HOW TO COMPLETE THIS TASK: Which lines of the entries below contain the string "version"? Copy each one.

◆ ◆ ◆ ◆

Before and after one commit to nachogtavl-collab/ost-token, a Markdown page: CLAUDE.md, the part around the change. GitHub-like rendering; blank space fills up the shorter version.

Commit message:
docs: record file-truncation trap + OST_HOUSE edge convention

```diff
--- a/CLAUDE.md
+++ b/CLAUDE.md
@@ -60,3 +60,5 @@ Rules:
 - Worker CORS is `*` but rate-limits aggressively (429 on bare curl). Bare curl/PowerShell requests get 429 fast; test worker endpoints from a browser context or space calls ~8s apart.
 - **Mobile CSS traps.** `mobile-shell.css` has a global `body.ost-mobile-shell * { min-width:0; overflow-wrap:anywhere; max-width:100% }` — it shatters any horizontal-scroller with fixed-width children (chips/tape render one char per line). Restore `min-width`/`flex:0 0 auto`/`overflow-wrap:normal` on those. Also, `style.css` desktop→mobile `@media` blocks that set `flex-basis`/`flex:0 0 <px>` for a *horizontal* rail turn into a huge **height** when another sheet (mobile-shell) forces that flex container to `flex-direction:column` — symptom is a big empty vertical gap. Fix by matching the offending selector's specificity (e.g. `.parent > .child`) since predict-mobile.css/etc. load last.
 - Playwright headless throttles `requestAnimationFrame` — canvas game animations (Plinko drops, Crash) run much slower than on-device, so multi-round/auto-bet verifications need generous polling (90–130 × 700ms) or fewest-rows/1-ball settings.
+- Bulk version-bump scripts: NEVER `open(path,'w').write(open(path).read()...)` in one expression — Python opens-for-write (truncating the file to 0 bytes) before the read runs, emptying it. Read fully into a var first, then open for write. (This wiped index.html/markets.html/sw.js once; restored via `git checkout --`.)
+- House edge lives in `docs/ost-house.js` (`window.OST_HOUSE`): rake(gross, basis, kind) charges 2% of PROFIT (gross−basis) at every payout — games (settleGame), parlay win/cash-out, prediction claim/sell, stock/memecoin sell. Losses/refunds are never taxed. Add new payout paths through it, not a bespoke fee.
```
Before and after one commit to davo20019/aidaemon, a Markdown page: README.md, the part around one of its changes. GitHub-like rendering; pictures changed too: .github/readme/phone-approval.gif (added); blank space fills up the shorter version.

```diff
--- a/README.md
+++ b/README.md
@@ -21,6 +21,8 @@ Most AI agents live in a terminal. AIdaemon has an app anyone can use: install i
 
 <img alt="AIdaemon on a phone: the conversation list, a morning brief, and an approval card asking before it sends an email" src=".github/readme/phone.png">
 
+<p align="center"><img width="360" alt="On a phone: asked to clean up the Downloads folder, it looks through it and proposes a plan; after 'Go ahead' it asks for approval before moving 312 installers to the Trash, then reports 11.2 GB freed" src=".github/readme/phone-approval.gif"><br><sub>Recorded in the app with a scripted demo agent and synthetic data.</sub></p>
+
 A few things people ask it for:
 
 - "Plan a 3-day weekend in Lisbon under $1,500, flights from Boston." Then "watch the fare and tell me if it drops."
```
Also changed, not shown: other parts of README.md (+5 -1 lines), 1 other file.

◆ ◆ ◆ ◆

EXPECTED ANSWER:
Before and after one commit to nachogtavl-collab/ost-token, a Markdown page: CLAUDE.md, the part around the change. GitHub-like rendering; blank space fills up the shorter version.
+- Bulk version-bump scripts: NEVER `open(path,'w').write(open(path).read()...)` in one expression — Python opens-for-write (truncating the file to 0 bytes) before the read runs, emptying it. Read fully into a var first, then open for write. (This wiped index.html/markets.html/sw.js once; restored via `git checkout --`.)
Before and after one commit to davo20019/aidaemon, a Markdown page: README.md, the part around one of its changes. GitHub-like rendering; pictures changed too: .github/readme/phone-approval.gif (added); blank space fills up the shorter version.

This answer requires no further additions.